School Health and safety obligations for education outside the class: Lessons from Abbey Caves

6 May 2024
Author: Andrea Twaddle

Charges have now been filed in the District Court against the Whangarei Boys’ High School Board of Trustees, for an outdoor excursion to Abbey Caves that went tragically wrong. An initially intended rock climbing trip was changed to the caves when the weather forecast indicated bad weather. The trip proceeded despite forecasts turning to warnings of thunderstorms and flash floods, and when the weather rapidly worsened, a student on the trip drowned. The incident is a heartbreaking reminder of the obligations owed by School Boards for health and safety, and the necessity for conducting continuous risk assessment and mitigation when conducting activities outside the classroom.
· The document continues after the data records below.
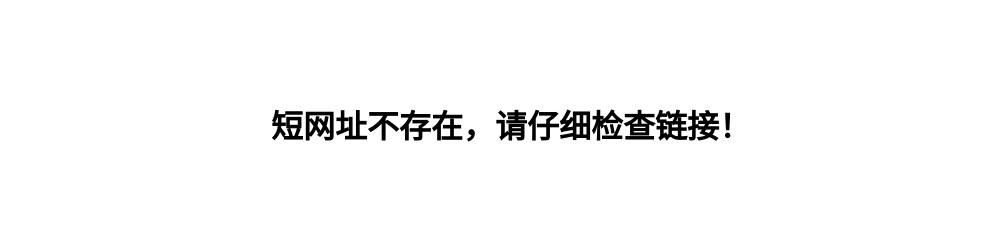
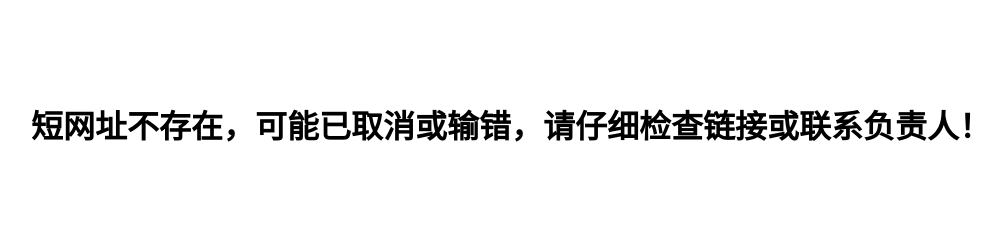
Before and after one commit to Little-Data/cloudflare-short-url, a plain HTML site: page 404.html in a window 1280 px wide. Shown: the whole page, without its empty margins (129-1131 px from the left). Drawn offline with Linux system fonts and the light colour scheme.

Commit message:
Update 404 message for clarity and detail

```diff
--- a/404.html
+++ b/404.html
@@ -5,6 +5,6 @@
   <title>短网址不存在</title>
 </head>
 <body>
-  <h1 style="text-align: center; padding: 80px 0">短网址不存在，请仔细检查链接！</h1>
+  <h1 style="text-align: center; padding: 80px 0">短网址不存在，可能已取消或输错，请仔细检查链接或联系负责人！</h1>
 </body>
 </html>
```
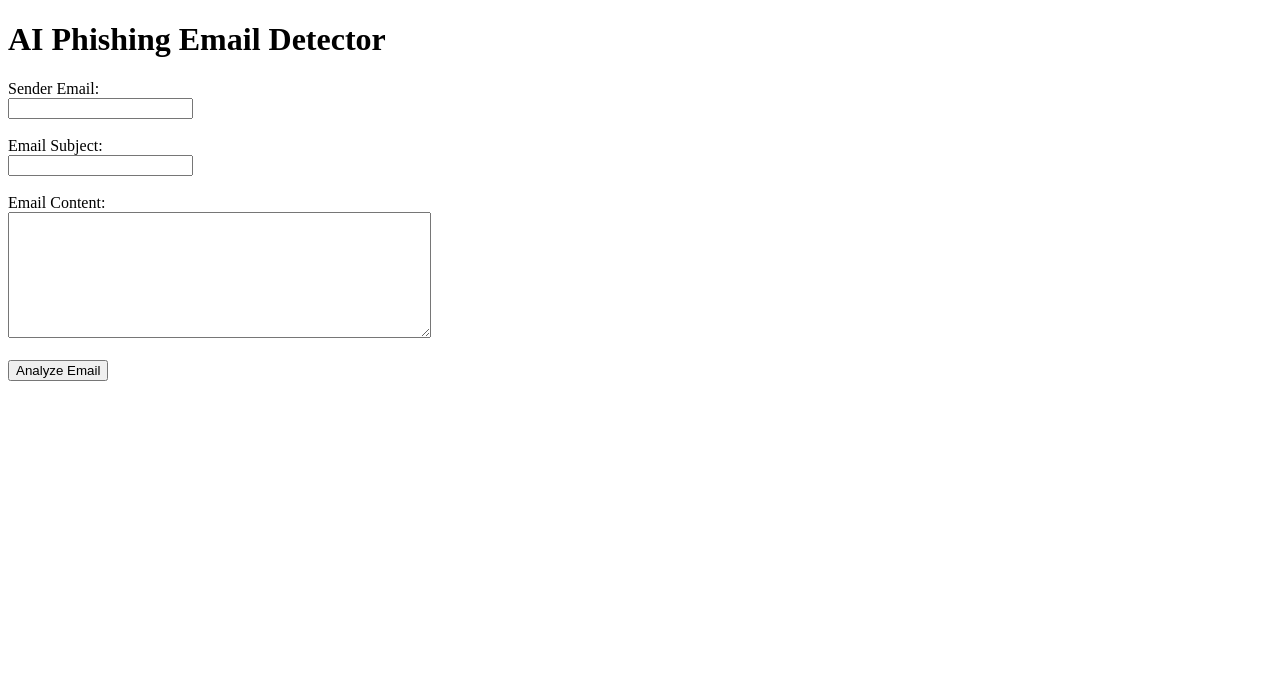
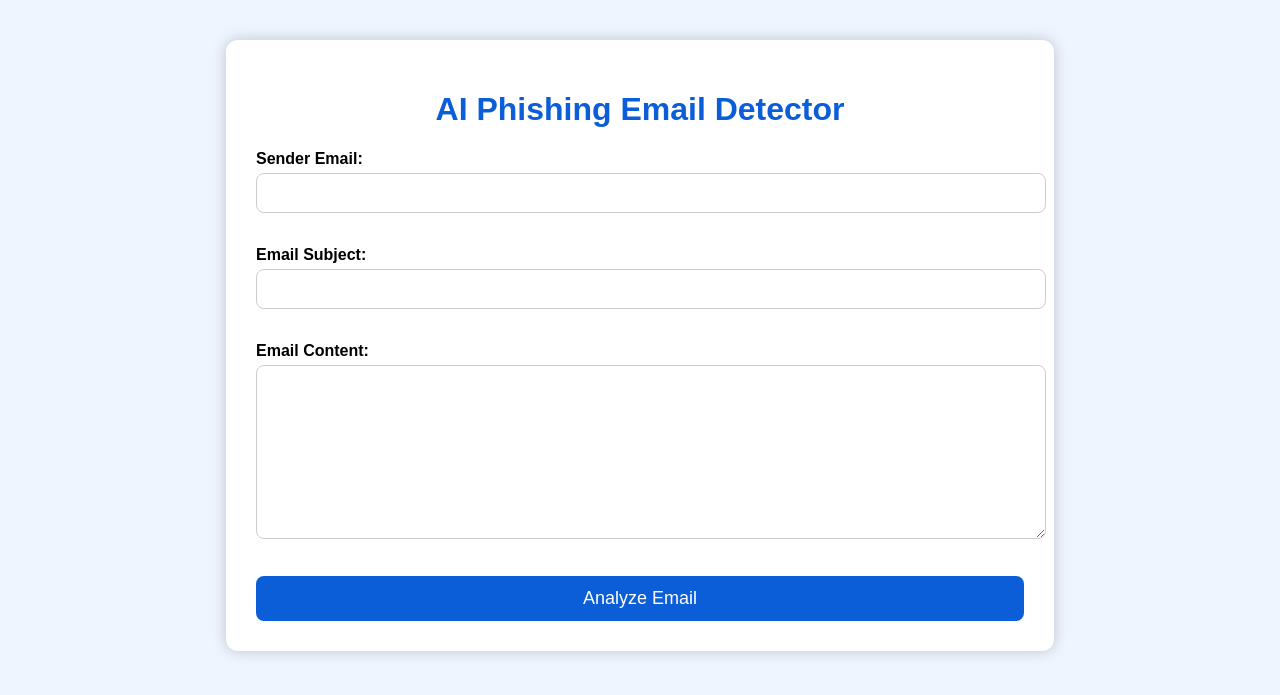
Before and after one commit to fazeen-max/AI_Phishing_Email_Detector, a Flask app: page / in a window 1280 px wide. Shown: the top 695 px of the page. Run offline with Flask 3, Linux system fonts and the light colour scheme.

```diff
--- a/app.py
+++ b/app.py
@@ -29,15 +29,11 @@ def home():
         elif score >= 35:
             risk = "MEDIUM"
 
-        return f"""
-        <h1>AI Phishing Detection Result</h1>
-
-        <h2>Risk Level: {risk}</h2>
-
-        <h2>AI Confidence Score: {score}%</h2>
-
-        <a href="/">Scan Another Email</a>
-        """
+        return render_template(
+    "result.html",
+    risk=risk,
+    score=score
+)
 
     return render_template("index.html")
 
--- /dev/null
+++ b/static/css/style.css
@@ -0,0 +1,49 @@
+body{
+    background:#eef5ff;
+    font-family:Arial, sans-serif;
+    margin:0;
+    padding:0;
+}
+
+.container{
+    width:60%;
+    margin:40px auto;
+    background:white;
+    padding:30px;
+    border-radius:12px;
+    box-shadow:0 0 15px rgba(0,0,0,0.2);
+}
+
+h1{
+    text-align:center;
+    color:#0b5ed7;
+}
+
+label{
+    font-weight:bold;
+}
+
+input, textarea{
+    width:100%;
+    padding:10px;
+    margin-top:5px;
+    margin-bottom:15px;
+    border:1px solid #ccc;
+    border-radius:8px;
+    font-size:16px;
+}
+
+button{
+    width:100%;
+    padding:12px;
+    background:#0b5ed7;
+    color:white;
+    border:none;
+    border-radius:8px;
+    font-size:18px;
+    cursor:pointer;
+}
+
+button:hover{
+    background:#084298;
+}
--- a/templates/index.html
+++ b/templates/index.html
@@ -2,11 +2,13 @@
 <html>
 <head>
     <title>AI Phishing Email Detector</title>
+    <link rel="stylesheet" href="{{ url_for('static', filename='css/style.css') }}">
 </head>
 <body>
+ <div class="container">
+
     <h1>AI Phishing Email Detector</h1>
 <form method="POST">
-
     <label>Sender Email:</label><br>
     <input type="text" name="sender" required><br><br>
 
@@ -19,6 +21,6 @@
     <button type="submit">Analyze Email</button>
 
 </form>
-
+ </div>
 </body>
 </html>
```
Also changed, not shown: templates/result.html (added, +34 -0 lines).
Health and Safety at Work Act - Obligations

The School is considered a Person Conducting a Person Business or Undertaking (PCBU) under the Health and Safety at Work Act (the Act). Accordingly, it has obligations including:

  • Section 36(2): A PCBU must ensure, as far as reasonably practicable, that others (i.e. students) are not at risk due to work activities.
  • Section 36(1)(a): The PCBU must ensure the health and safety of its workers.

Worksafe has filed charges under sections 36(2), 36(1)(a), 48(1), and 2(c) of the Act. Charges are against the School Board, not individuals. Board members are protected from personal liability. 

The Act places a positive duty on officers of a PCBU to exercise due diligence to ensure that the organisation complies with its health and safety duties and obligations. This requires officers to take reasonable steps to understand the PCBUs operations and health and safety risks, and to ensure that they are managed so that the school meets its obligations. 

Most schools will have health and safety policies. Expectations within a policy may include, for example, ensuring risk analysis is carried out, information and training opportunities are provided to staff, employees and other workers are required to take reasonable care and to cooperate with procedures. 

Education outside the classroom (EOTC)

Schools are supported by Ministry of Education Guidelines when carrying out Education outside the Classroom (EOTC). The Guidelines include frameworks for EOTC safety management plans to ensure that those responsible for carrying out EOTC activities carry these out safely. 

EOTC events must be planned for, with thorough risk assessment and mitigation plans in place. Where external providers are involved, there is an obligation to engage between the PCBUs to ensure that there is clarity about how health and safety responsibilities will be shared. 

Continuous risk assessment necessary

In considering weather, there should be a continuous risk assessment. In the case of Abbey Creek, it is expected that Worksafe will assert that the school failed to plan for and deal appropriately with severe weather warnings before the trip, in breach of its duties. 

If convicted, the Board could be fined up to $1.5million, under s48(2) of the Act. However, this may reduce due to factors including guilty pleas, cooperation with Worksafe, remorse, good character and assistance after the incident.

Advice to school boards

This is not the first school trip during which tragedy has occurred. The charges are a reminder of the significant responsibility carried by those in governance and leadership for health and safety. Comprehensive risk assessments, and proactive hazard mitigation is critical to preventing tragedies such as this occurring. 

We recommend all school boards undertake a thorough assessment of their health and safety policies, together with their EOTC policies, to ensure that they are fit for purpose. This should include scenario testing for changes in circumstances.

DTI Lawyers advise many schools on matters including health and safety obligations. For assistance, you can contact our specialist team on 07 282 0174

School Health and safety obligations for education outside the class: Lessons from Abbey Caves
About the Author
Andrea Twaddle
Andrea is an experienced specialist employment lawyer and Director at DTI Lawyers. She advises on contentious and non-contentious employment law issues, including privacy, and health and safety matters. Andrea is AWI-CH qualified, and undertakes complex workplace investigations. She is a member of the national Law Society Employment Law Reform Committee, a former Council Member at the WBOP District Branch of the Law Society, and Coordinator of the WBOP Employment Law Committee. Andrea is a sought-after commentator and speaker on employment law issues at client and industry seminars. She provides specialist, strategic advice to other lawyers, professional advisors and leadership teams. You can contact Andrea at